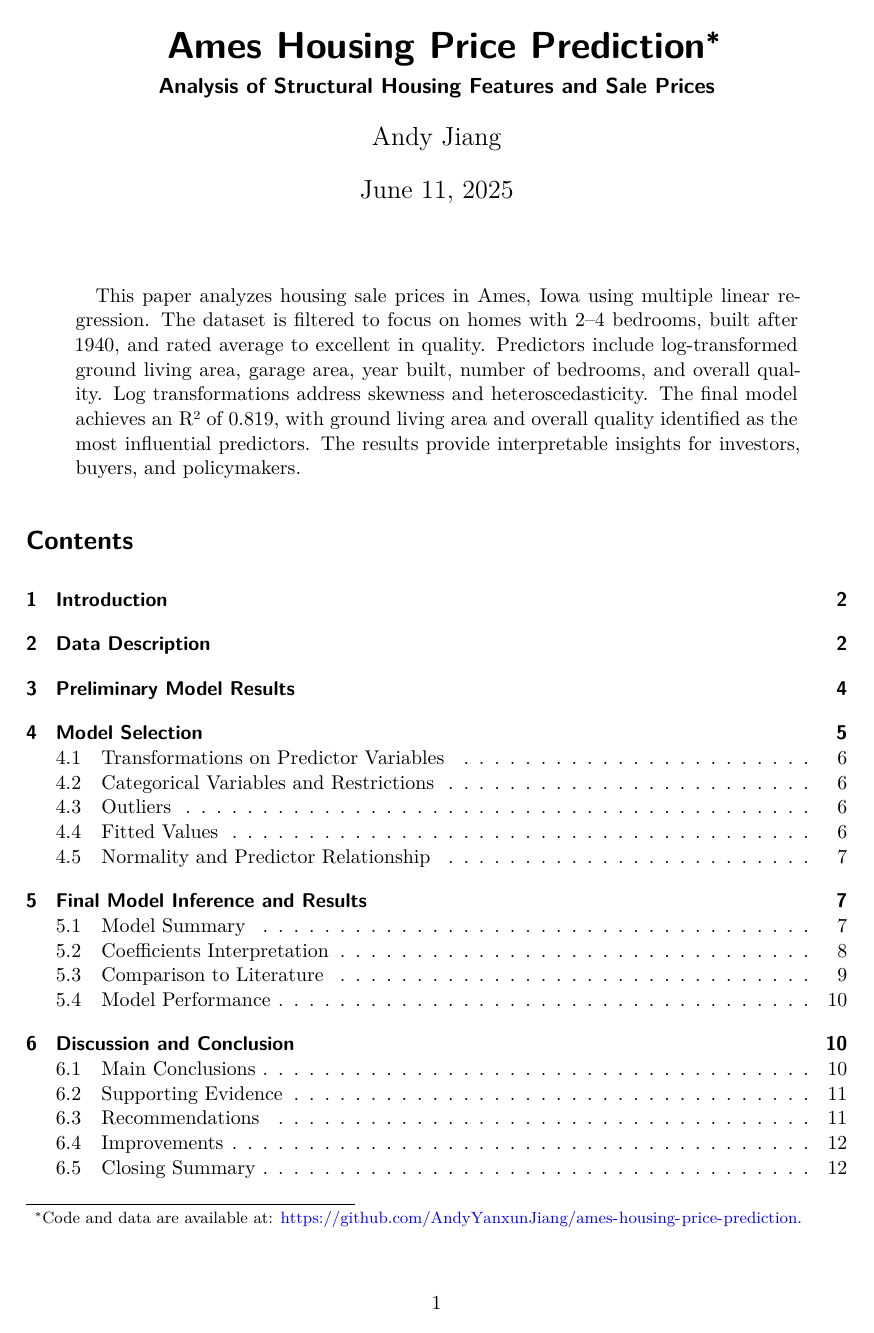
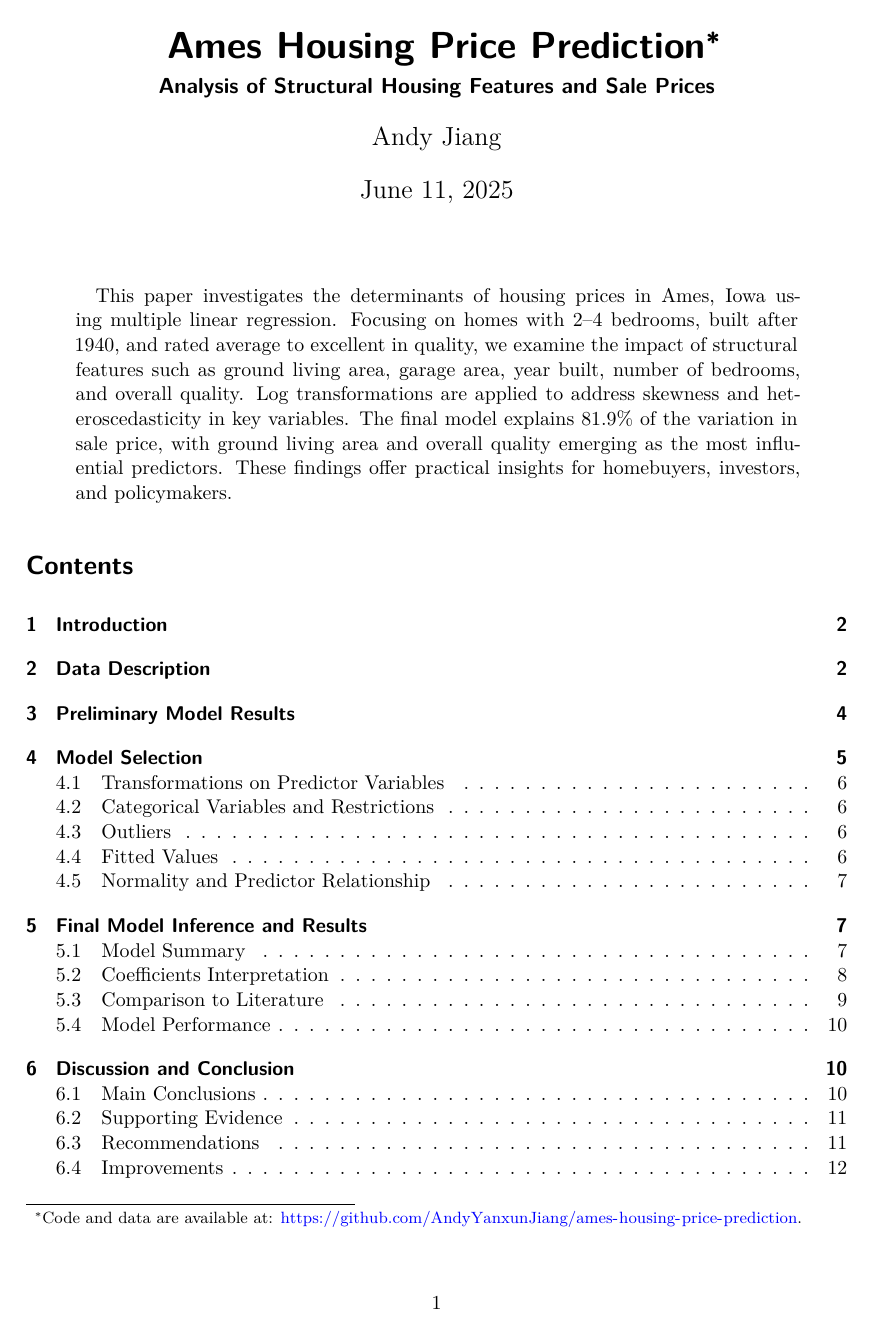
Before and after one commit to y4nxunj/ames-housing-price-prediction, a Quarto document (paper/paper.qmd): page 1 of 14. Rendered offline with R 4.5, knitr and Pandoc in place of Quarto, then LaTeX, with nearby package versions; some code elsewhere in the file could not run offline.

Commit message:
finalize

```diff
--- a/paper/paper.qmd
+++ b/paper/paper.qmd
@@ -1,7 +1,4 @@
 ---
-#| include: false
-#| warning: false
-#| message: false
 title: "Ames Housing Price Prediction"
 subtitle: "Analysis of Structural Housing Features and Sale Prices"
 author:
@@ -9,7 +6,7 @@ author:
 thanks: "Code and data are available at: https://github.com/AndyYanxunJiang/ames-housing-price-prediction."
 date: today
 date-format: long
-abstract: "This paper analyzes housing sale prices in Ames, Iowa using multiple linear regression. The dataset is filtered to focus on homes with 2–4 bedrooms, built after 1940, and rated average to excellent in quality. Predictors include log-transformed ground living area, garage area, year built, number of bedrooms, and overall quality. Log transformations address skewness and heteroscedasticity. The final model achieves an R² of 0.819, with ground living area and overall quality identified as the most influential predictors. The results provide interpretable insights for investors, buyers, and policymakers."
+abstract: "This paper investigates the determinants of housing prices in Ames, Iowa using multiple linear regression. Focusing on homes with 2–4 bedrooms, built after 1940, and rated average to excellent in quality, we examine the impact of structural features such as ground living area, garage area, year built, number of bedrooms, and overall quality. Log transformations are applied to address skewness and heteroscedasticity in key variables. The final model explains 81.9% of the variation in sale price, with ground living area and overall quality emerging as the most influential predictors. These findings offer practical insights for homebuyers, investors, and policymakers."
 format: pdf
 number-sections: true
 toc: true
```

- - -

> [Exercise instructions] Check every line above for the string "false" and copy those that have it.

> [Written response]
-#| include: false
-#| warning: false
-#| message: false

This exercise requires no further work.